Quadrangular Medieval castle. The north and west sides have an outer ward. The moat is dry.
A chapel was situated in the north east tower. The main Hall was situated in the courtyard. Buttresses protected the keep walls at the angles. A corridor in the north curtain wall lead to the garderobe. The courtyard measured 21.3 m square and had buildings placed around the inner ward. The well was situated at the northern end of the courtyard. Two towers had living quarters on the top floor. The kitchen was next to the keep and the Great Hall. The Great Hall measured 20 m by 8.2 m and had private chambers, an entrance to the Solar and a small chapel. Part of a natural chasm forms a portion of the moat.
Built by the Fitz Baderons.
Passed to the Valence family.
Keep used as a prison.
1100 c: First mentioned.
1101-1102 Took its name from Godric Mapperson.
1138-1153 Built of stone.
1144 Seized by William Fitz Osbern during the Anarchy.
1160-1270 Developed from a castle for defence to an administration centre.
1160-1270 c: Keep dates from. It measured 25ft square, had three floors with the entrance at first floor level. A staircase was situated in the north west corner. Entrance to the basement was via a trap door.
1204 King John gave the castle to William Marshall, Earl of Pembroke and half brother of Henry III, who built the stone walls and towers.
1245 William Marshall’s son, William died at the castle.
1247 Owned by William de Valance who undertook a large rebuilding programme
1272-1307 Between: Had new curtain towers, Great Hall, gatehouse and Barbican.
13 C At the eastern side of the courtyard a long rectangular building was added and later heightened. Dating from: seat in the south wall of the chapel.
1300 c: The gatehouse was built at the north east tower of the castle, and had a 50ft long vaulted corridor with a portcullis at each end. A chamber opened out from the vaulted corridor in the gatehouse. Courtyard area built.
1323 Aymer de Valence died and the castle went to his niece, Elizabeth Comyn, who was forced to give it to Hugh Despenser.
1326 Richard, 2nd Baron Talbot, took back the castle, in his wife’s name.
1331-1355 Lord Talbot was summoned to Parliament.
1356 Gilbert Talbot inherited the castle.
14 C Barbican and drawbridge. Seat of the Talbot family. A doorway was made in the north wall of the Great Hall.
14-15 C The keep entrance at first floor level was blocked/replaced with a window and a new one placed at ground floor level.

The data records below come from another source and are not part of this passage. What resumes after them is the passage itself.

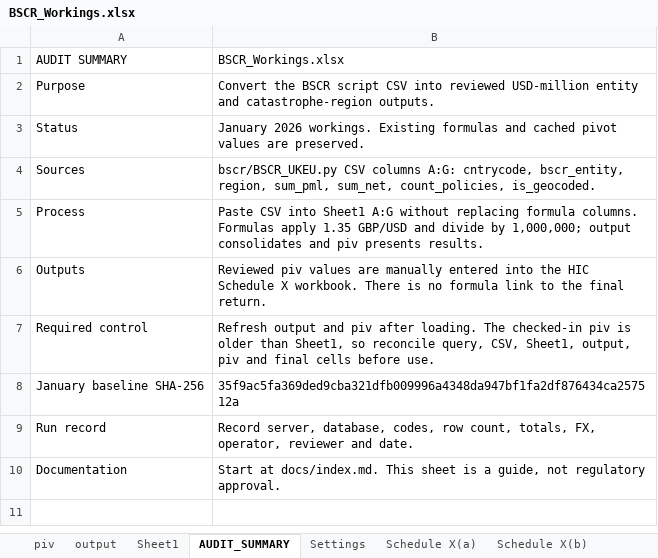
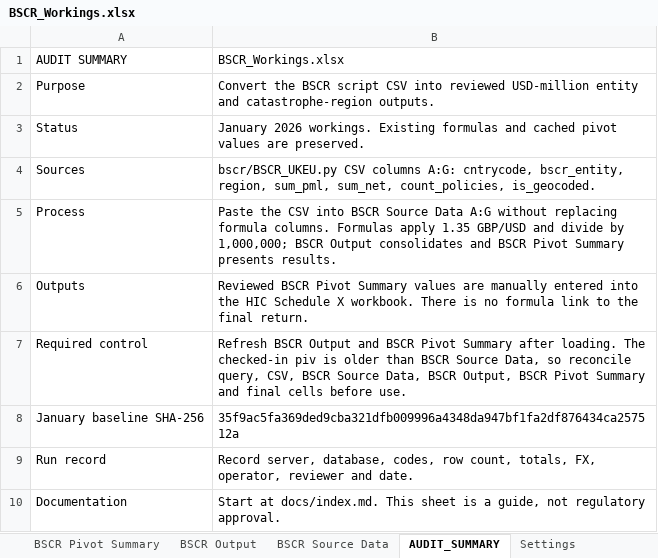
Before and after one commit to hiscohamptonr/rr, an Excel workbook: reporting/bscr/workbooks/BSCR_Workings.xlsx, sheet AUDIT_SUMMARY, drawn as a sheet; values as stored, in another font and other column widths than the file's, no borders; the diff names each change by its address in the sheet, - before the commit and + after, or states it on an @@ line.

Commit message:
Clarify BSCR workbook processing tabs

```diff
--- a/reporting/bscr/workbooks/BSCR_Workings.xlsx (sheet AUDIT_SUMMARY)
+++ b/reporting/bscr/workbooks/BSCR_Workings.xlsx (sheet AUDIT_SUMMARY)
-sheet tab: piv
+sheet tab: BSCR Pivot Summary
-sheet tab: output
+sheet tab: BSCR Output
-sheet tab: Sheet1
+sheet tab: BSCR Source Data
-B5 (BSCR_Workings.xlsx): Paste CSV into Sheet1 A:G without replacing formula columns. Formulas apply 1.35 GBP/USD and divide by 1,000,000; output consolidates and piv presents results.
+B5 (BSCR_Workings.xlsx): Paste the CSV into BSCR Source Data A:G without replacing formula columns. Formulas apply 1.35 GBP/USD and divide by 1,000,000; BSCR Output consolidates and BSCR Pivot Summary presents results.
-B6 (BSCR_Workings.xlsx): Reviewed piv values are…
+B6 (BSCR_Workings.xlsx): Reviewed BSCR Pivot Summary values are…
-B7 (BSCR_Workings.xlsx): Refresh output and piv after loading. The checked-in piv is older than Sheet1, so reconcile query, CSV, Sheet1, output, piv and final…
+B7 (BSCR_Workings.xlsx): Refresh BSCR Output and BSCR Pivot Summary after loading. The checked-in piv is older than BSCR Source Data, so reconcile query, CSV, BSCR Source Data, BSCR Output, BSCR Pivot Summary and final…
```
Also changed, not shown: formulas that keep their value.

1453 Gilbert Talbot was killed at the Battle of Chatillan.
1460 Was granted to William Herbert, a Yorkist.
* Given to John, 3rd Earl of Shrewsbury.
1473 John, 3rd Earl of Shrewsbury died.
15 C A two storey building was added between the Solar and the gatehouse. A second storey was added to the rectangular building on the eastern side of the courtyard. This included a fireplace. Windows placed in the east and west walls of the chapel.
1616 The 7th earl of Shrewsbury died without issue and the castle passed to Henry Grey, Earl of Kent. It was left unoccupied.
1643 Held by Parliament. The Earl of Stamford garrisoned the castle.
1645 Held by Royalists.
1646 Was taken by Royalist Sir Henry Lingen. Colonal Birch, Colonal Kyrle and 500 foot and mounted soldiers tried to take it back but they only managed to burn the stables.
1646 31st July: Roundheads laid siege to the castle and they mined under the walls on the river side. The castle surrendered and it was partially demolished.
1646 25th August: Colonal Birch requested the destruction of the castle, but it was only slighted.
1740 The Earl of Kent sold it to Admiral Thomas Griffen.
1920 Given to the Commissioner of Works.
1984 Owned by English Heritage.
1985 Excavated by City of Hereford Archaeological Committee.
1988 Watching Brief by City of Hereford Archaeological Committee.
1990 Architectural Survey by City of Hereford Archaeological Unit
1996 Excavated by City of Hereford Archaeological Committee.
2002-2006 Part of the Gloucestershire National Mapping Programme.